David Von Schlegell

Pace Gallery

Ranging from an architecture of intimacy to monumental construction, four recent sculpture shows offered variations on a theme of the built form. Gleaming white Minimal pieces revealed David Von Schlegell’s straightforward love of pure structure while Beverly Pepper’s Amphisculpture brought sculptural architecture outdoors on a grand scale. “Condensed Space” miniaturized architecture and personal expression, and pursuit of the personal touch pervaded Miriam Bloom’s vessels. Not united by one theme, but consistently overlapping, these separate shows juggled interrelated concerns from gallery to site and back again.

David Von Schlegell’s 1972 Storm King project was a masterwork of less-is-more sculpture; delicate and spare, a line of open-frame cubes on thin legs marched along the hillsides. His India Wharf project, also of 1972, placed repeated angled slabs in modular arrangements—the linear gone planar, but just as precise, with a similar economy of expression. His current small-scale indoor pieces combine the planar and the linear. The sculptures are altered wedges, elongated triangles from which curved sections of wall are cut away, changing perspectives and describing paths of movement between inside and out. As “lucid structure,” they embody a startling clarity. Finished in seamless gloss white paint, each piece is a self-enclosed, cool, brisk entity. Yet open areas give glimpses of hidden intimate spaces where the wide walls converge. Each piece changes dimension with each different observation point, with seemingly limitless built-in possibilities.
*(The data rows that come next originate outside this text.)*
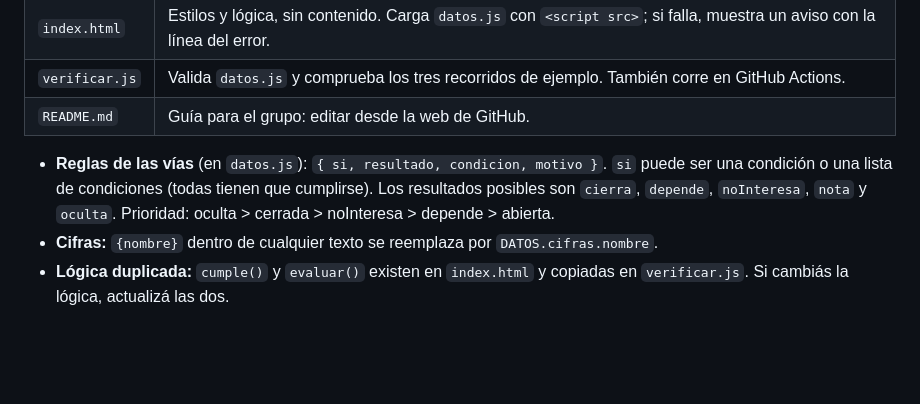
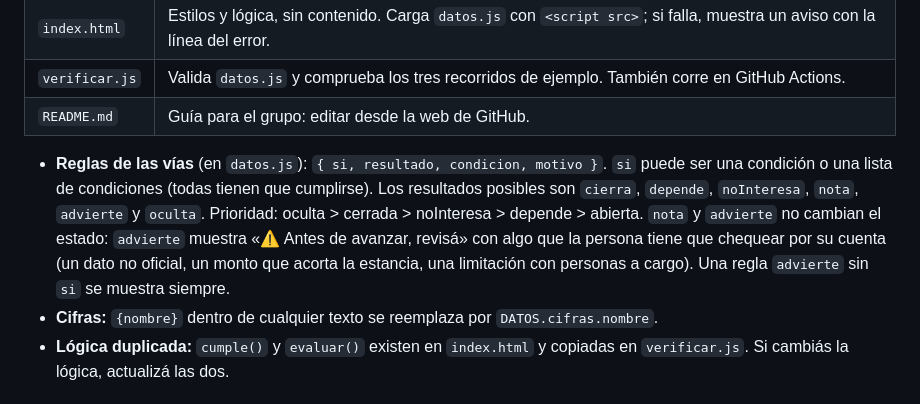
Before and after one commit to rkgomezisa/mapa-caminos-es, a Markdown page: CLAUDE.md, the part around the change. GitHub-like rendering; blank space fills up the shorter version.

```diff
--- a/CLAUDE.md
+++ b/CLAUDE.md
@@ -28,7 +28,7 @@ Recurso de información ocupacional (TP N.º 3, Cátedra de Orientación Vocacio
 | `verificar.js` | Valida `datos.js` y comprueba los tres recorridos de ejemplo. También corre en GitHub Actions. |
 | `README.md` | Guía para el grupo: editar desde la web de GitHub. |
 
-- **Reglas de las vías** (en `datos.js`): `{ si, resultado, condicion, motivo }`. `si` puede ser una condición o una lista de condiciones (todas tienen que cumplirse). Los resultados posibles son `cierra`, `depende`, `noInteresa`, `nota` y `oculta`. Prioridad: oculta > cerrada > noInteresa > depende > abierta.
+- **Reglas de las vías** (en `datos.js`): `{ si, resultado, condicion, motivo }`. `si` puede ser una condición o una lista de condiciones (todas tienen que cumplirse). Los resultados posibles son `cierra`, `depende`, `noInteresa`, `nota`, `advierte` y `oculta`. Prioridad: oculta > cerrada > noInteresa > depende > abierta. `nota` y `advierte` no cambian el estado: `advierte` muestra «⚠ Antes de avanzar, revisá» con algo que la persona tiene que chequear por su cuenta (un dato no oficial, un monto que acorta la estancia, una limitación con personas a cargo). Una regla `advierte` sin `si` se muestra siempre.
 - **Cifras:** `{nombre}` dentro de cualquier texto se reemplaza por `DATOS.cifras.nombre`.
 - **Lógica duplicada:** `cumple()` y `evaluar()` existen en `index.html` y copiadas en `verificar.js`. Si cambiás la lógica, actualizá las dos.
 
```
Also changed, not shown: README.md (+11 -0 lines).
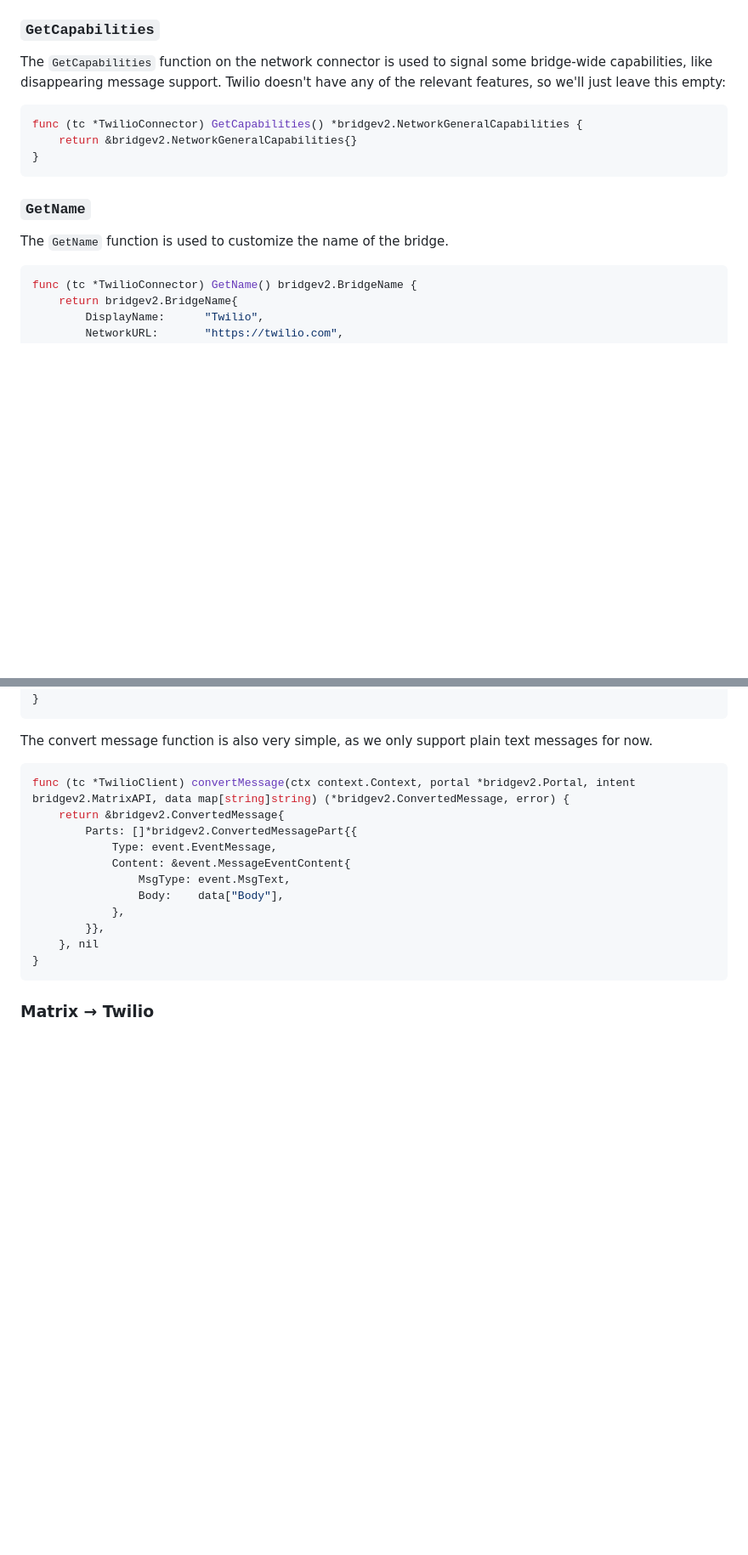
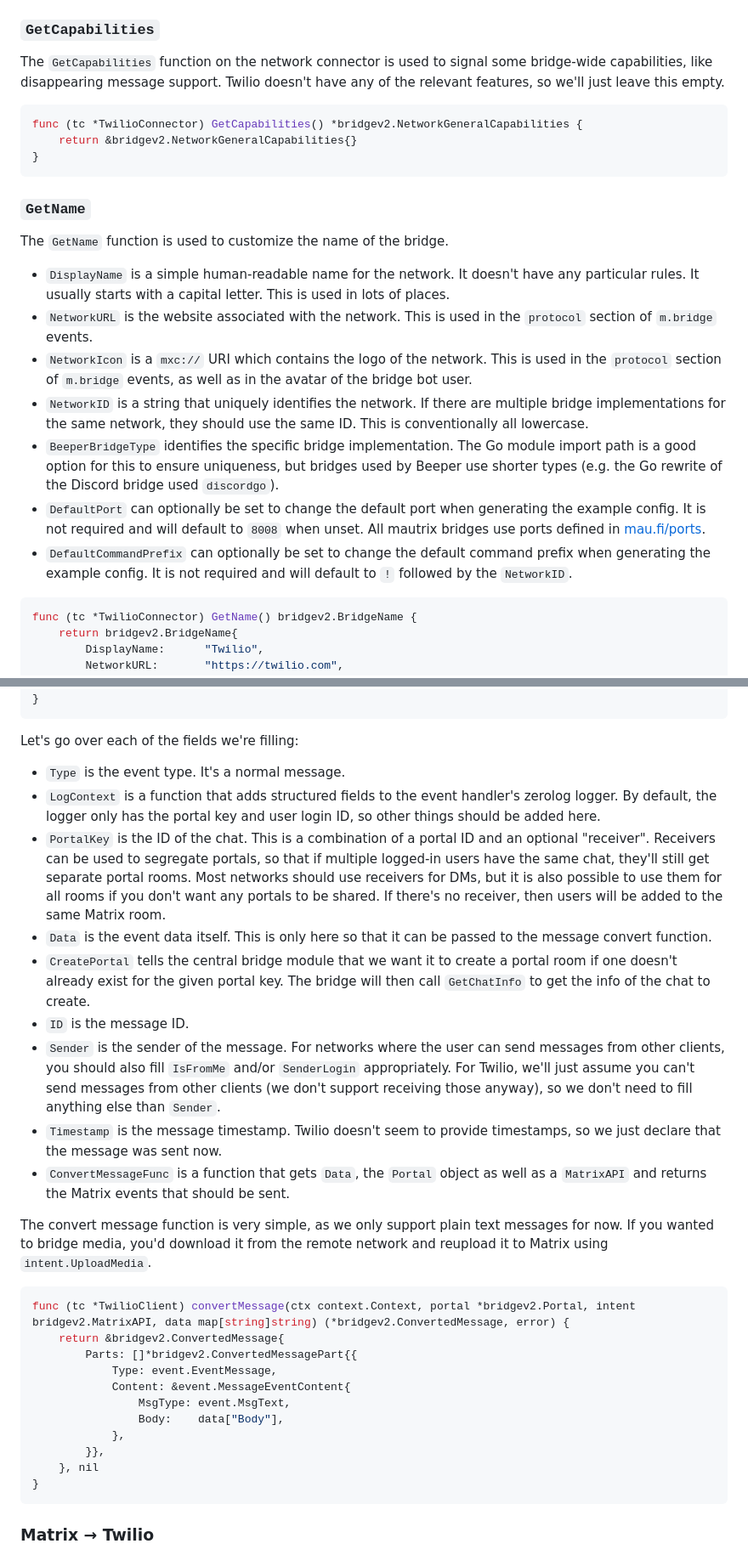
Before and after one commit to maunium/mau.fi, a Markdown page: blog/posts/2024-07-xx-megabridge-twilio.md, 2 parts joined by grey strips. Shown at 85% size. Rendered like a GitHub page; blank space fills up the shorter version.

Commit message:
More twilio

````diff
--- a/blog/posts/2024-07-xx-megabridge-twilio.md
+++ b/blog/posts/2024-07-xx-megabridge-twilio.md
@@ -97,7 +97,7 @@ We'll come back to `ReceiveMessage` later
 ### `GetCapabilities`
 The `GetCapabilities` function on the network connector is used to signal some
 bridge-wide capabilities, like disappearing message support. Twilio doesn't
-have any of the relevant features, so we'll just leave this empty:
+have any of the relevant features, so we'll just leave this empty.
 
 ```go
 func (tc *TwilioConnector) GetCapabilities() *bridgev2.NetworkGeneralCapabilities {
@@ -107,6 +107,28 @@ func (tc *TwilioConnector) GetCapabilities() *bridgev2.NetworkGeneralCapabilitie
 
 ### `GetName`
 The `GetName` function is used to customize the name of the bridge.
+
+* `DisplayName` is a simple human-readable name for the network. It doesn't have
+  any particular rules. It usually starts with a capital letter. This is used in
+  lots of places.
+* `NetworkURL` is the website associated with the network.
+  This is used in the `protocol` section of `m.bridge` events.
+* `NetworkIcon` is a `mxc://` URI which contains the logo of the network.
+  This is used in the `protocol` section of `m.bridge` events, as well as in the
+  avatar of the bridge bot user.
+* `NetworkID` is a string that uniquely identifies the network. If there are
+  multiple bridge implementations for the same network, they should use the same
+  ID. This is conventionally all lowercase.
+* `BeeperBridgeType` identifies the specific bridge implementation. The Go
+  module import path is a good option for this to ensure uniqueness, but bridges
+  used by Beeper use shorter types (e.g. the Go rewrite of the Discord bridge
+  used `discordgo`).
+* `DefaultPort` can optionally be set to change the default port when generating
+  the example config. It is not required and will default to `8008` when unset.
+  All mautrix bridges use ports defined in [mau.fi/ports](https://mau.fi/ports).
+* `DefaultCommandPrefix` can optionally be set to change the default command
+  prefix when generating the example config. It is not required and will default
+  to `!` followed by the `NetworkID`.
 
 ```go
 func (tc *TwilioConnector) GetName() bridgev2.BridgeName {
@@ -826,8 +865,37 @@ func (tc *TwilioClient) HandleWebhook(ctx context.Context, params map[string]str
 }
 ```
 
-The convert message function is also very simple, as we only support plain text
-messages for now.
+Let's go over each of the fields we're filling:
+
+* `Type` is the event type. It's a normal message.
+* `LogContext` is a function that adds structured fields to the event handler's
+  zerolog logger. By default, the logger only has the portal key and user login
+  ID, so other things should be added here.
+* `PortalKey` is the ID of the chat. This is a combination of a portal ID and an
+  optional "receiver". Receivers can be used to segregate portals, so that if
+  multiple logged-in users have the same chat, they'll still get separate portal
+  rooms. Most networks should use receivers for DMs, but it is also possible to
+  use them for all rooms if you don't want any portals to be shared. If there's
+  no receiver, then users will be added to the same Matrix room.
+* `Data` is the event data itself. This is only here so that it can be passed to
+  the message convert function.
+* `CreatePortal` tells the central bridge module that we want it to create a
+  portal room if one doesn't already exist for the given portal key. The bridge
+  will then call `GetChatInfo` to get the info of the chat to create.
+* `ID` is the message ID.
+* `Sender` is the sender of the message. For networks where the user can send
+  messages from other clients, you should also fill `IsFromMe` and/or
+  `SenderLogin` appropriately. For Twilio, we'll just assume you can't send
+  messages from other clients (we don't support receiving those anyway), so we
+  don't need to fill anything else than `Sender`.
+* `Timestamp` is the message timestamp. Twilio doesn't seem to provide
+  timestamps, so we just declare that the message was sent now.
+* `ConvertMessageFunc` is a function that gets `Data`, the `Portal` object as
+  well as a `MatrixAPI` and returns the Matrix events that should be sent.
+
+The convert message function is very simple, as we only support plain text
+messages for now. If you wanted to bridge media, you'd download it from the
+remote network and reupload it to Matrix using `intent.UploadMedia`.
 
 ```go
 func (tc *TwilioClient) convertMessage(ctx context.Context, portal *bridgev2.Portal, intent bridgev2.MatrixAPI, data map[string]string) (*bridgev2.ConvertedMessage, error) {
````
Also changed, not shown: other parts of blog/posts/2024-07-xx-megabridge-twilio.md (+31 -14 lines).
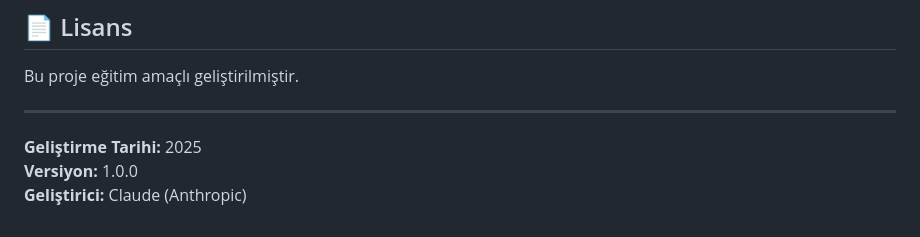
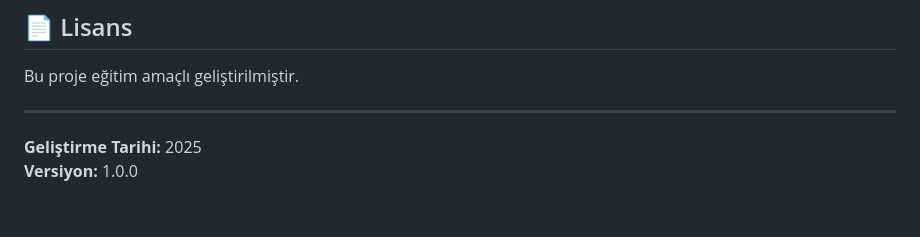
Before and after one commit to bulutbulutsun/kmyo_automation, a Markdown page: README.md, the part around the change. Rendered like a GitHub page.

```diff
--- a/README.md
+++ b/README.md
@@ -254,4 +254,3 @@ Bu proje eğitim amaçlı geliştirilmiştir.
 
 **Geliştirme Tarihi:** 2025
 **Versiyon:** 1.0.0
-**Geliştirici:** Claude (Anthropic)
```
One piece offers a straight rising slab at the end of a graceful half circle. At one moment seemingly two-dimensional, the piece expands into a wide outlined rectangle at the opposite end, where the tower slab changes to a thin sharp vertical line. The motion is built-in; so much is hidden and hinted from any one viewpoint that it’s impossible to remain planted in “front” of any piece. This work demands motion from the viewer, and in return becomes a movement—a visualization of Von Schlegell’s wish for “time made physical.”

Deborah Perlberg